**Task item**
Return the entries below verbatim. Pictures stay out.

**Data for review**
● ● ● ●
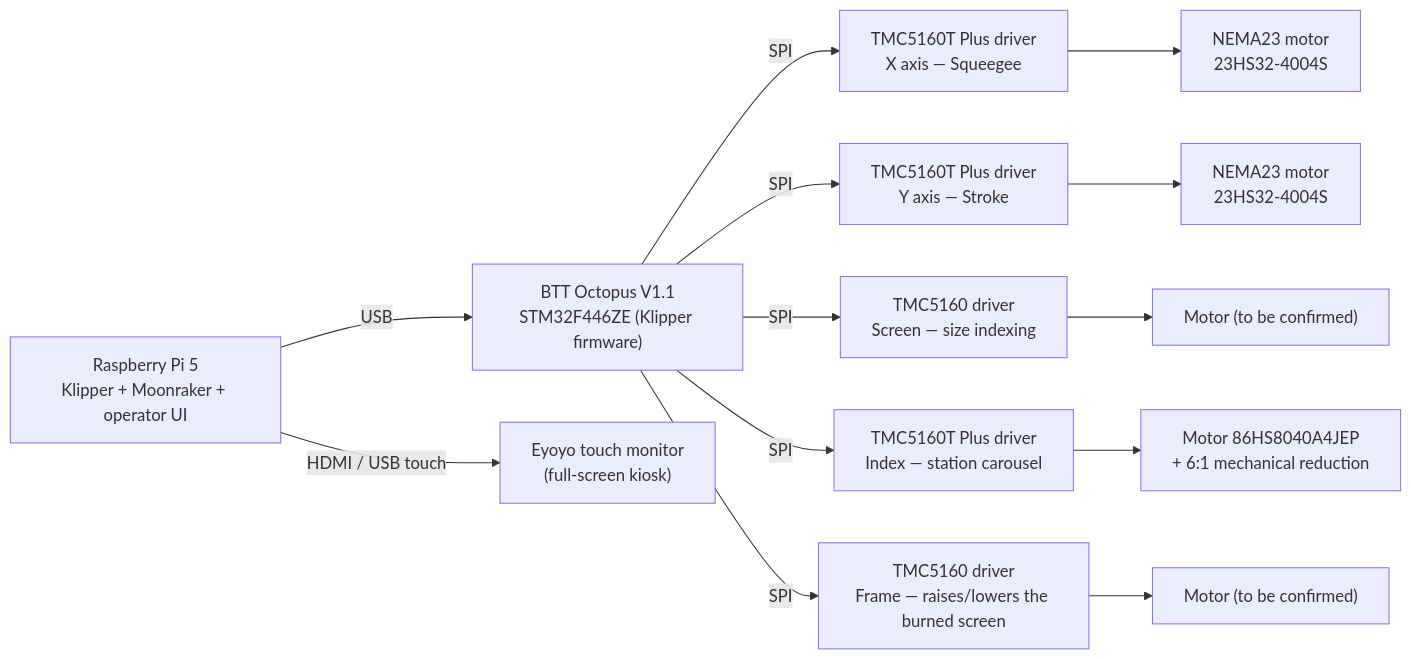
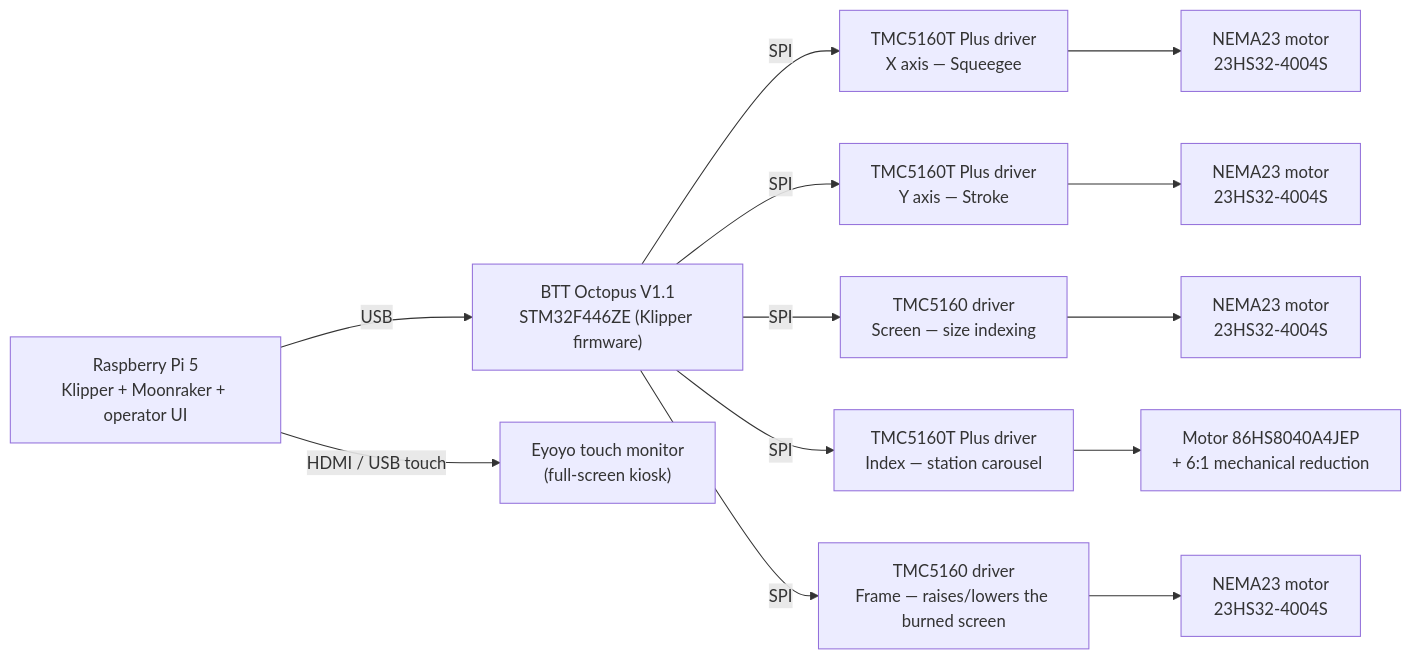
One commit to erwin620/LP1-corexy-codigo changed the first of 2 diagrams in README.md. Above: the diagram before and after it, drawn with Mermaid. The commit also changed other lines of this file and 1 other file, not shown here.

````diff
--- a/README.md
+++ b/README.md
@@ -9,17 +9,17 @@
 ```mermaid
 flowchart LR
     Pi["Raspberry Pi 5<br/>Klipper + Moonraker + operator UI"] -- USB --> Octopus["BTT Octopus V1.1<br/>STM32F446ZE (Klipper firmware)"]
     Pi -- HDMI / USB touch --> Monitor["Eyoyo touch monitor<br/>(full-screen kiosk)"]
 
     Octopus -- SPI --> DX["TMC5160T Plus driver<br/>X axis — Squeegee"]
     Octopus -- SPI --> DY["TMC5160T Plus driver<br/>Y axis — Stroke"]
     Octopus -- SPI --> DS["TMC5160 driver<br/>Screen — size indexing"]
     Octopus -- SPI --> DI["TMC5160T Plus driver<br/>Index — station carousel"]
     Octopus -- SPI --> DM["TMC5160 driver<br/>Frame — raises/lowers the burned screen"]
 
     DX --> MX["NEMA23 motor<br/>23HS32-4004S"]
     DY --> MY["NEMA23 motor<br/>23HS32-4004S"]
-    DS --> MS["Motor (to be confirmed)"]
+    DS --> MS["NEMA23 motor<br/>23HS32-4004S"]
     DI --> MI["Motor 86HS8040A4JEP<br/>+ 6:1 mechanical reduction"]
-    DM --> MM["Motor (to be confirmed)"]
+    DM --> MM["NEMA23 motor<br/>23HS32-4004S"]
 ```
````
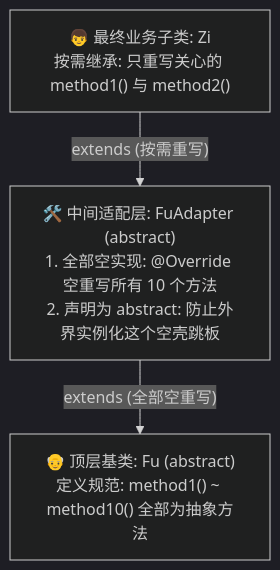
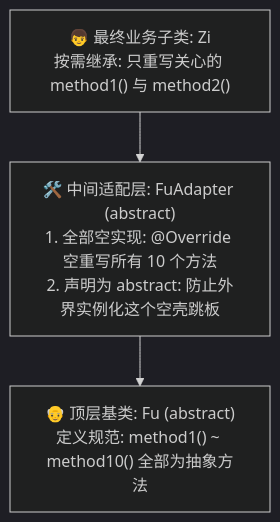
Before and after one commit to xingyuliu456/Java-Notes: the third of 5 diagrams in 06-Abstract-Class/README.md, drawn with Mermaid (dark theme). The commit also changed other lines of this file and 17 other files, not shown here.

````diff
--- a/06-Abstract-Class/README.md
+++ b/06-Abstract-Class/README.md
@@ -184,9 +184,9 @@
 ```mermaid
 graph TD
     Fu["👴 顶层基类: Fu (abstract)<br/>定义规范: method1() ~ method10() 全部为抽象方法"]
     Adapter["🛠️ 中间适配层: FuAdapter (abstract)<br/>1. 全部空实现: @Override 空重写所有 10 个方法<br/>2. 声明为 abstract: 防止外界实例化这个空壳跳板"]
     Zi["👦 最终业务子类: Zi<br/>按需继承: 只重写关心的 method1() 与 method2()"]
 
-    Adapter -->|"extends (全部空重写)"| Fu
-    Zi -->|"extends (按需重写)"| Adapter
+    Adapter --> Fu
+    Zi --> Adapter
 ```
````
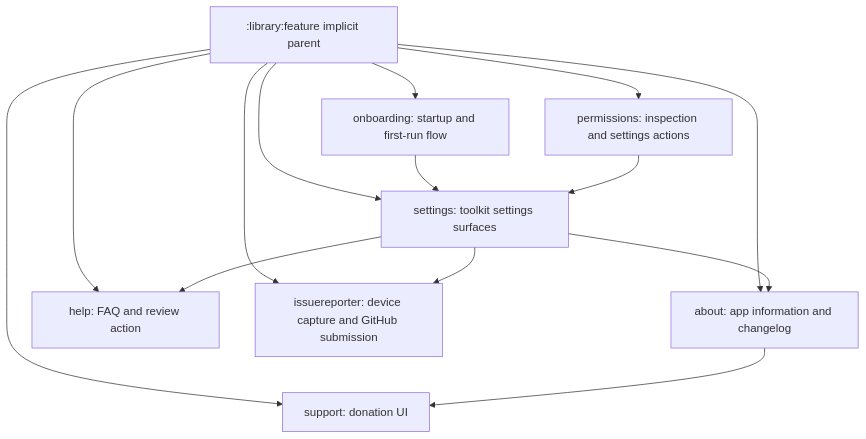
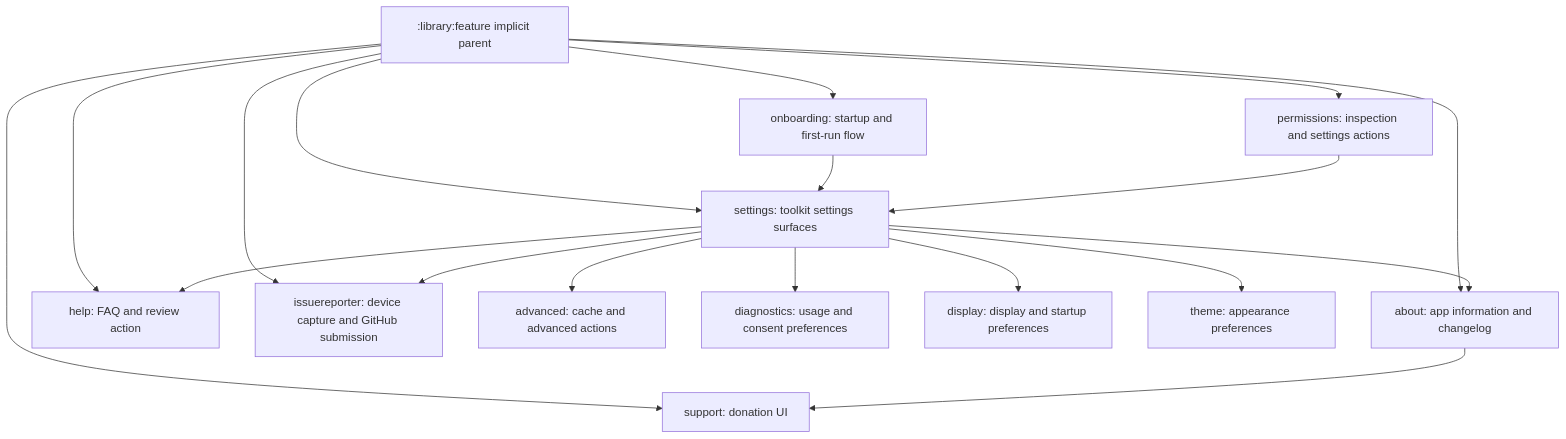
The diagram in library/feature/README.md (MihaiCristianCondrea/App-Toolkit-for-Android), drawn with Mermaid before and after one commit. The commit also changed other lines of this file and 35 other files, not shown here.

````diff
--- a/library/feature/README.md
+++ b/library/feature/README.md
@@ -29,16 +29,20 @@
 ```mermaid
 flowchart TD
     Parent[":library:feature implicit parent"] --> About["about: app information and changelog"]
     Parent --> Help["help: FAQ and review action"]
     Parent --> Reporter["issuereporter: device capture and GitHub submission"]
     Parent --> Onboarding["onboarding: startup and first-run flow"]
     Parent --> Permissions["permissions: inspection and settings actions"]
     Parent --> Settings["settings: toolkit settings surfaces"]
     Parent --> Support["support: donation UI"]
+    Settings --> Advanced["advanced: cache and advanced actions"]
+    Settings --> Diagnostics["diagnostics: usage and consent preferences"]
+    Settings --> Display["display: display and startup preferences"]
+    Settings --> Theme["theme: appearance preferences"]
     Settings --> About
     Settings --> Help
     Settings --> Reporter
     Onboarding --> Settings
     Permissions --> Settings
     About --> Support
 ```
````
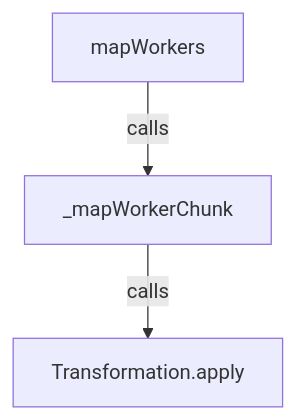
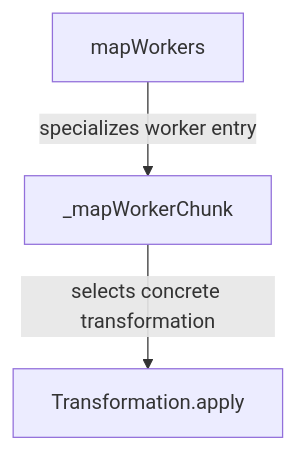
Before and after one commit to GreenPandaStudios/augscript: the second of 4 diagrams in src/stdlib/collections/workers.aug.diagrams.md, drawn with Mermaid. The commit also changed other lines of this file and 2 other files, not shown here.

Commit message:
Clarify specialized worker relationships and distinct service receivers

````diff
--- a/src/stdlib/collections/workers.aug.diagrams.md
+++ b/src/stdlib/collections/workers.aug.diagrams.md
@@ -19,8 +19,8 @@
 ```mermaid
 flowchart TD
     n0["Transformation.apply"]
     n1["_mapWorkerChunk"]
     n2["mapWorkers"]
-    n1 -->|"calls"| n0
-    n2 -->|"calls"| n1
+    n1 -->|"selects concrete transformation"| n0
+    n2 -->|"specializes worker entry"| n1
 ```
````
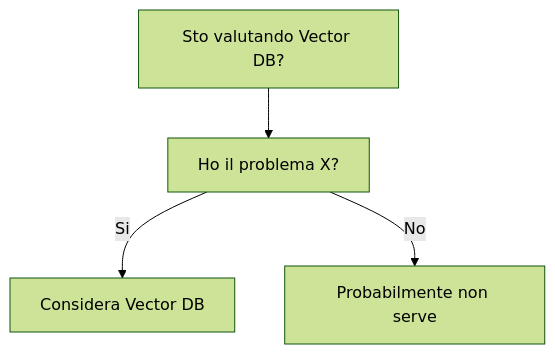
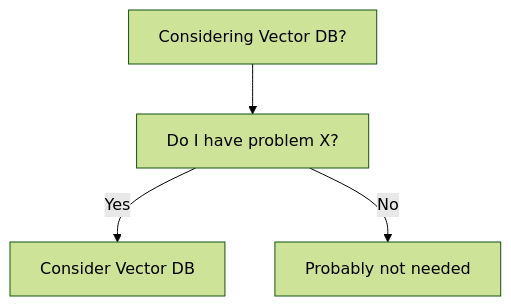
The diagram in dev-wiki/06_Data_Storage/Vector_DB/When_To_Use.md (HxT9/Software-Dev-Wiki), drawn with Mermaid (forest theme) before and after one commit. The commit also changed other lines of this file and 3444 other files, not shown here.

````diff
--- a/dev-wiki/06_Data_Storage/Vector_DB/When_To_Use.md
+++ b/dev-wiki/06_Data_Storage/Vector_DB/When_To_Use.md
@@ -19,6 +19,6 @@
 ```mermaid
 flowchart TD
-  Q[Sto valutando Vector DB?] --> Q1[Ho il problema X?]
-  Q1 -->|Si| OK[Considera Vector DB]
-  Q1 -->|No| NO[Probabilmente non serve]
+  Q[Considering Vector DB?] --> Q1[Do I have problem X?]
+  Q1 -->|Yes| OK[Consider Vector DB]
+  Q1 -->|No| NO[Probably not needed]
 ```
````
● ● ● ●
**Solution for this problem**
One commit to erwin620/LP1-corexy-codigo changed the first of 2 diagrams in README.md. Above: the diagram before and after it, drawn with Mermaid. The commit also changed other lines of this file and 1 other file, not shown here.

````diff
--- a/README.md
+++ b/README.md
@@ -9,17 +9,17 @@
 ```mermaid
 flowchart LR
     Pi["Raspberry Pi 5<br/>Klipper + Moonraker + operator UI"] -- USB --> Octopus["BTT Octopus V1.1<br/>STM32F446ZE (Klipper firmware)"]
     Pi -- HDMI / USB touch --> Monitor["Eyoyo touch monitor<br/>(full-screen kiosk)"]
 
     Octopus -- SPI --> DX["TMC5160T Plus driver<br/>X axis — Squeegee"]
     Octopus -- SPI --> DY["TMC5160T Plus driver<br/>Y axis — Stroke"]
     Octopus -- SPI --> DS["TMC5160 driver<br/>Screen — size indexing"]
     Octopus -- SPI --> DI["TMC5160T Plus driver<br/>Index — station carousel"]
     Octopus -- SPI --> DM["TMC5160 driver<br/>Frame — raises/lowers the burned screen"]
 
     DX --> MX["NEMA23 motor<br/>23HS32-4004S"]
     DY --> MY["NEMA23 motor<br/>23HS32-4004S"]
-    DS --> MS["Motor (to be confirmed)"]
+    DS --> MS["NEMA23 motor<br/>23HS32-4004S"]
     DI --> MI["Motor 86HS8040A4JEP<br/>+ 6:1 mechanical reduction"]
-    DM --> MM["Motor (to be confirmed)"]
+    DM --> MM["NEMA23 motor<br/>23HS32-4004S"]
 ```
````
Before and after one commit to xingyuliu456/Java-Notes: the third of 5 diagrams in 06-Abstract-Class/README.md, drawn with Mermaid (dark theme). The commit also changed other lines of this file and 17 other files, not shown here.

````diff
--- a/06-Abstract-Class/README.md
+++ b/06-Abstract-Class/README.md
@@ -184,9 +184,9 @@
 ```mermaid
 graph TD
     Fu["👴 顶层基类: Fu (abstract)<br/>定义规范: method1() ~ method10() 全部为抽象方法"]
     Adapter["🛠️ 中间适配层: FuAdapter (abstract)<br/>1. 全部空实现: @Override 空重写所有 10 个方法<br/>2. 声明为 abstract: 防止外界实例化这个空壳跳板"]
     Zi["👦 最终业务子类: Zi<br/>按需继承: 只重写关心的 method1() 与 method2()"]
 
-    Adapter -->|"extends (全部空重写)"| Fu
-    Zi -->|"extends (按需重写)"| Adapter
+    Adapter --> Fu
+    Zi --> Adapter
 ```
````
The diagram in library/feature/README.md (MihaiCristianCondrea/App-Toolkit-for-Android), drawn with Mermaid before and after one commit. The commit also changed other lines of this file and 35 other files, not shown here.

````diff
--- a/library/feature/README.md
+++ b/library/feature/README.md
@@ -29,16 +29,20 @@
 ```mermaid
 flowchart TD
     Parent[":library:feature implicit parent"] --> About["about: app information and changelog"]
     Parent --> Help["help: FAQ and review action"]
     Parent --> Reporter["issuereporter: device capture and GitHub submission"]
     Parent --> Onboarding["onboarding: startup and first-run flow"]
     Parent --> Permissions["permissions: inspection and settings actions"]
     Parent --> Settings["settings: toolkit settings surfaces"]
     Parent --> Support["support: donation UI"]
+    Settings --> Advanced["advanced: cache and advanced actions"]
+    Settings --> Diagnostics["diagnostics: usage and consent preferences"]
+    Settings --> Display["display: display and startup preferences"]
+    Settings --> Theme["theme: appearance preferences"]
     Settings --> About
     Settings --> Help
     Settings --> Reporter
     Onboarding --> Settings
     Permissions --> Settings
     About --> Support
 ```
````
Before and after one commit to GreenPandaStudios/augscript: the second of 4 diagrams in src/stdlib/collections/workers.aug.diagrams.md, drawn with Mermaid. The commit also changed other lines of this file and 2 other files, not shown here.

Commit message:
Clarify specialized worker relationships and distinct service receivers

````diff
--- a/src/stdlib/collections/workers.aug.diagrams.md
+++ b/src/stdlib/collections/workers.aug.diagrams.md
@@ -19,8 +19,8 @@
 ```mermaid
 flowchart TD
     n0["Transformation.apply"]
     n1["_mapWorkerChunk"]
     n2["mapWorkers"]
-    n1 -->|"calls"| n0
-    n2 -->|"calls"| n1
+    n1 -->|"selects concrete transformation"| n0
+    n2 -->|"specializes worker entry"| n1
 ```
````
The diagram in dev-wiki/06_Data_Storage/Vector_DB/When_To_Use.md (HxT9/Software-Dev-Wiki), drawn with Mermaid (forest theme) before and after one commit. The commit also changed other lines of this file and 3444 other files, not shown here.

````diff
--- a/dev-wiki/06_Data_Storage/Vector_DB/When_To_Use.md
+++ b/dev-wiki/06_Data_Storage/Vector_DB/When_To_Use.md
@@ -19,6 +19,6 @@
 ```mermaid
 flowchart TD
-  Q[Sto valutando Vector DB?] --> Q1[Ho il problema X?]
-  Q1 -->|Si| OK[Considera Vector DB]
-  Q1 -->|No| NO[Probabilmente non serve]
+  Q[Considering Vector DB?] --> Q1[Do I have problem X?]
+  Q1 -->|Yes| OK[Consider Vector DB]
+  Q1 -->|No| NO[Probably not needed]
 ```
````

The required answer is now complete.